Sarah K. Khan, Queens, NY— multimedia maker/scholar, writes and creates content (prints, photography, films) about food, culture, women, and migrants. Her short films intersect globalization, environmental degradation, gender disparity, race and caste discrimination and the loss of biocultural diversities. Khan has degrees in Middle Eastern history (BA), public health and nutrition (MPH, MS), and traditional ecological knowledge systems/plant sciences (PhD). She is a two-time Fulbright scholar, and the recipient of multiple grants and fellowship to carry out her work.
Dr. Scott Barton, Harlem, NY—has a PhD from the NYU Food Studies program. Scott has worked for more than twenty-five years as an Executive Chef, Restaurant and Product Development Consultant, and, Culinary School Teacher. He has been a fellow of Instituto Sacatar in Salvador da Bahia, Brazil. Scott researches the intersection of secular and sacred cuisine in Northeastern Brazil, using documentary film and written text.
Sean Alonzo Harris, Portland, Maine—Established his career in commercial, fine art and editorial photography in Maine, Boston and New York. He works with a broad range of editorial, educational and corporate clients. Sean’s work was recently exhibited in the Portland Museum of Arts 2018 Biennial.
Toccarra A. H. Thomas is the Director of the Joan Mitchell Center in New Orleans. Thomas has previously served as the inaugural general manager of Pioneer Works in Brooklyn, NY, and inaugural managing director of SPACE, a contemporary multidisciplinary art organization in Portland, ME. In her role at the Joan Mitchell Center, she directs the Center’s expansive artist residency program, develops public programming and special projects to support community engagement with the Center’s artist residents, and manages the day-to-day operations of the Center. Thomas also works closely with leadership at the Joan Mitchell Foundation in New York to further develop artist-centered resources and programming.

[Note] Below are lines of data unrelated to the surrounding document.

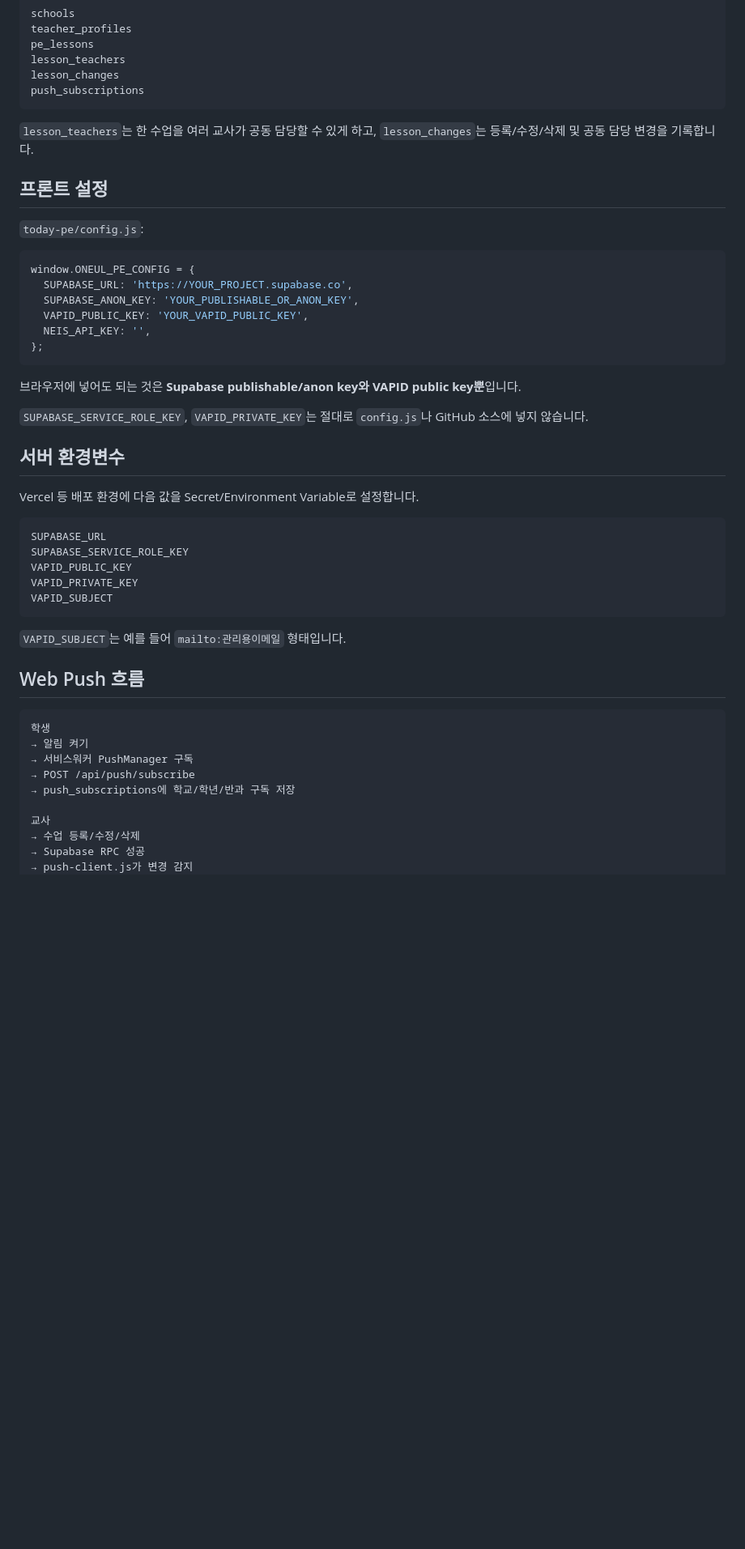
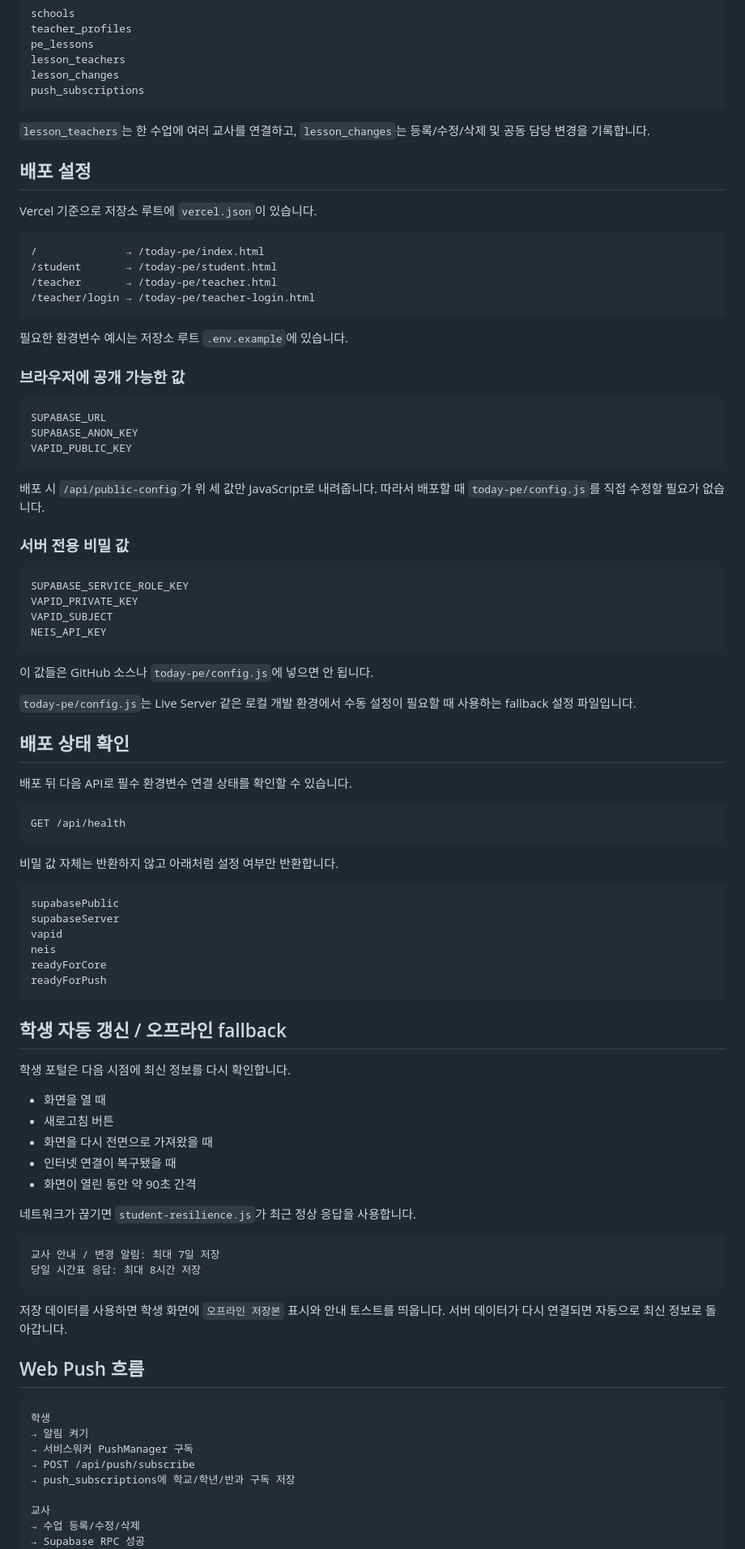
Before and after one commit to kimyejun978-tech/timetable-change-alert, a Markdown page: today-pe/README.md, the part around one of its changes. Shown at 81% size. Rendered like a GitHub page; blank space fills up the shorter version.

Commit message:
docs: 배포 자동갱신 오프라인 E2E 구조 최신화

````diff
--- a/today-pe/README.md
+++ b/today-pe/README.md
@@ -75,38 +95,81 @@ lesson_changes
 push_subscriptions
 ```
 
-`lesson_teachers`는 한 수업을 여러 교사가 공동 담당할 수 있게 하고, `lesson_changes`는 등록/수정/삭제 및 공동 담당 변경을 기록합니다.
+`lesson_teachers`는 한 수업에 여러 교사를 연결하고, `lesson_changes`는 등록/수정/삭제 및 공동 담당 변경을 기록합니다.
 
-## 프론트 설정
+## 배포 설정
 
-`today-pe/config.js`:
+Vercel 기준으로 저장소 루트에 `vercel.json`이 있습니다.
 
-```js
-window.ONEUL_PE_CONFIG = {
-  SUPABASE_URL: 'https://YOUR_PROJECT.supabase.co',
-  SUPABASE_ANON_KEY: 'YOUR_PUBLISHABLE_OR_ANON_KEY',
-  VAPID_PUBLIC_KEY: 'YOUR_VAPID_PUBLIC_KEY',
-  NEIS_API_KEY: '',
-};
+```text
+/              → /today-pe/index.html
+/student       → /today-pe/student.html
+/teacher       → /today-pe/teacher.html
+/teacher/login → /today-pe/teacher-login.html
 ```
 
-브라우저에 넣어도 되는 것은 **Supabase publishable/anon key와 VAPID public key뿐**입니다.
+필요한 환경변수 예시는 저장소 루트 `.env.example`에 있습니다.
 
-`SUPABASE_SERVICE_ROLE_KEY`, `VAPID_PRIVATE_KEY`는 절대로 `config.js`나 GitHub 소스에 넣지 않습니다.
-
-## 서버 환경변수
-
-Vercel 등 배포 환경에 다음 값을 Secret/Environment Variable로 설정합니다.
+### 브라우저에 공개 가능한 값
 
 ```text
 SUPABASE_URL
+SUPABASE_ANON_KEY
+VAPID_PUBLIC_KEY
+```
+
+배포 시 `/api/public-config`가 위 세 값만 JavaScript로 내려줍니다. 따라서 배포할 때 `today-pe/config.js`를 직접 수정할 필요가 없습니다.
+
+### 서버 전용 비밀 값
+
+```text
 SUPABASE_SERVICE_ROLE_KEY
-VAPID_PUBLIC_KEY
 VAPID_PRIVATE_KEY
 VAPID_SUBJECT
+NEIS_API_KEY
 ```
 
-`VAPID_SUBJECT`는 예를 들어 `mailto:관리용이메일` 형태입니다.
+이 값들은 GitHub 소스나 `today-pe/config.js`에 넣으면 안 됩니다.
+
+`today-pe/config.js`는 Live Server 같은 로컬 개발 환경에서 수동 설정이 필요할 때 사용하는 fallback 설정 파일입니다.
+
+## 배포 상태 확인
+
+배포 뒤 다음 API로 필수 환경변수 연결 상태를 확인할 수 있습니다.
+
+```text
+GET /api/health
+```
+
+비밀 값 자체는 반환하지 않고 아래처럼 설정 여부만 반환합니다.
+
+```text
+supabasePublic
+supabaseServer
+vapid
+neis
+readyForCore
+readyForPush
+```
+
+## 학생 자동 갱신 / 오프라인 fallback
+
+학생 포털은 다음 시점에 최신 정보를 다시 확인합니다.
+
+- 화면을 열 때
+- 새로고침 버튼
+- 화면을 다시 전면으로 가져왔을 때
+- 인터넷 연결이 복구됐을 때
+- 화면이 열린 동안 약 90초 간격
+
+네트워크가 끊기면 `student-resilience.js`가 최근 정상 응답을 사용합니다.
+
+```text
+교사 안내 / 변경 알림: 최대 7일 저장
+당일 시간표 응답: 최대 8시간 저장
+```
+
+저장 데이터를 사용하면 학생 화면에 `오프라인 저장본` 표시와 안내 토스트를 띄웁니다. 서버 데이터가 다시 연결되면 자동으로 최신 정보로 돌아갑니다.
 
 ## Web Push 흐름
 
@@ -120,5 +183,4 @@ VAPID_SUBJECT
 교사
 → 수업 등록/수정/삭제
 → Supabase RPC 성공
-→ push-client.js가 변경 감지
 → POST /api/push/send + 교사 Bearer 토큰
````
Also changed, not shown: other parts of today-pe/README.md (+71 -50 lines).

Valerie Boyd, Atlanta, GA— writing across platforms, including digital narratives, magazines, newspapers, books and film. She is interested in American history, arts and culture as well as race and gender issues in media. Prof. Boyd is the author of the award-winning biography, “Wrapped in Rainbows: The Life of Zora Neale Hurston”. She is currently curating and editing the journals of Pulitzer Prize-winning novelist Alice Walker. “Gathering Blossoms Under Fire: The Journals of Alice Walker” will be published in 2017 by Simon & Schuster.